Pull every line containing "name" from the data.

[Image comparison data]
+ + +

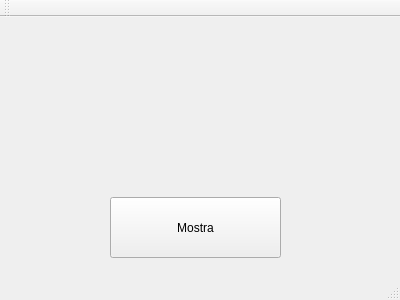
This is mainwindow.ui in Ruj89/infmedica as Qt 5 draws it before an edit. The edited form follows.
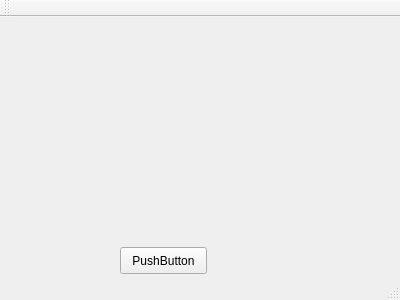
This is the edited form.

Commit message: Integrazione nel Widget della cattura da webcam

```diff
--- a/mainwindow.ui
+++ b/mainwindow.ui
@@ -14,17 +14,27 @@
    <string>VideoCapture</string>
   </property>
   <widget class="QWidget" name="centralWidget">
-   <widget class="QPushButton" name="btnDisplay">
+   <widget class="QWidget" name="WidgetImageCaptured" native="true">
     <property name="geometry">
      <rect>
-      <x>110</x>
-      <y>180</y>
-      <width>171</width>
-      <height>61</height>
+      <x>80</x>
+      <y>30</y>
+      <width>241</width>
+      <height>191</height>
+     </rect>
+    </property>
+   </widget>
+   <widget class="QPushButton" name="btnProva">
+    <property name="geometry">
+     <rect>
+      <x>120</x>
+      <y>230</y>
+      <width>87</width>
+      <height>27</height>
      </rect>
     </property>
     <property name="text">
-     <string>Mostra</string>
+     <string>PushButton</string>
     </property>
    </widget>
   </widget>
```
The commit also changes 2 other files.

+ + +

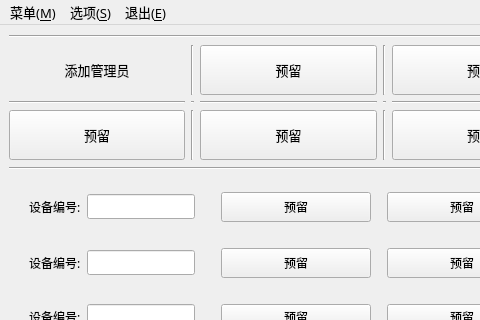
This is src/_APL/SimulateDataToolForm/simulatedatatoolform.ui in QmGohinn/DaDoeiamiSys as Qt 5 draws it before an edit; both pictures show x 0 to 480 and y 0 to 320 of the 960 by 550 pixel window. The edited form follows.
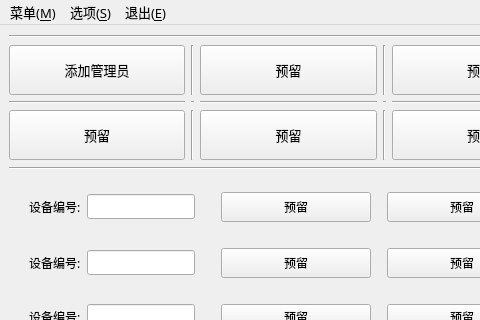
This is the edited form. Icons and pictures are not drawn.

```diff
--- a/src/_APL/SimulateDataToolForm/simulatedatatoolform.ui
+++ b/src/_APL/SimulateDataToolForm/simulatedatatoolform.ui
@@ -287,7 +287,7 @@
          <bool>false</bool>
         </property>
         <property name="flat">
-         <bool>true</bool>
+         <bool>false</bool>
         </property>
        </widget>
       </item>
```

+ + +

• RESPONSE AREA:
   <widget class="QWidget" name="centralWidget">
-   <widget class="QPushButton" name="btnDisplay">
+   <widget class="QWidget" name="WidgetImageCaptured" native="true">
     <property name="geometry">
+   <widget class="QPushButton" name="btnProva">
+    <property name="geometry">
     <property name="text">
         <property name="flat">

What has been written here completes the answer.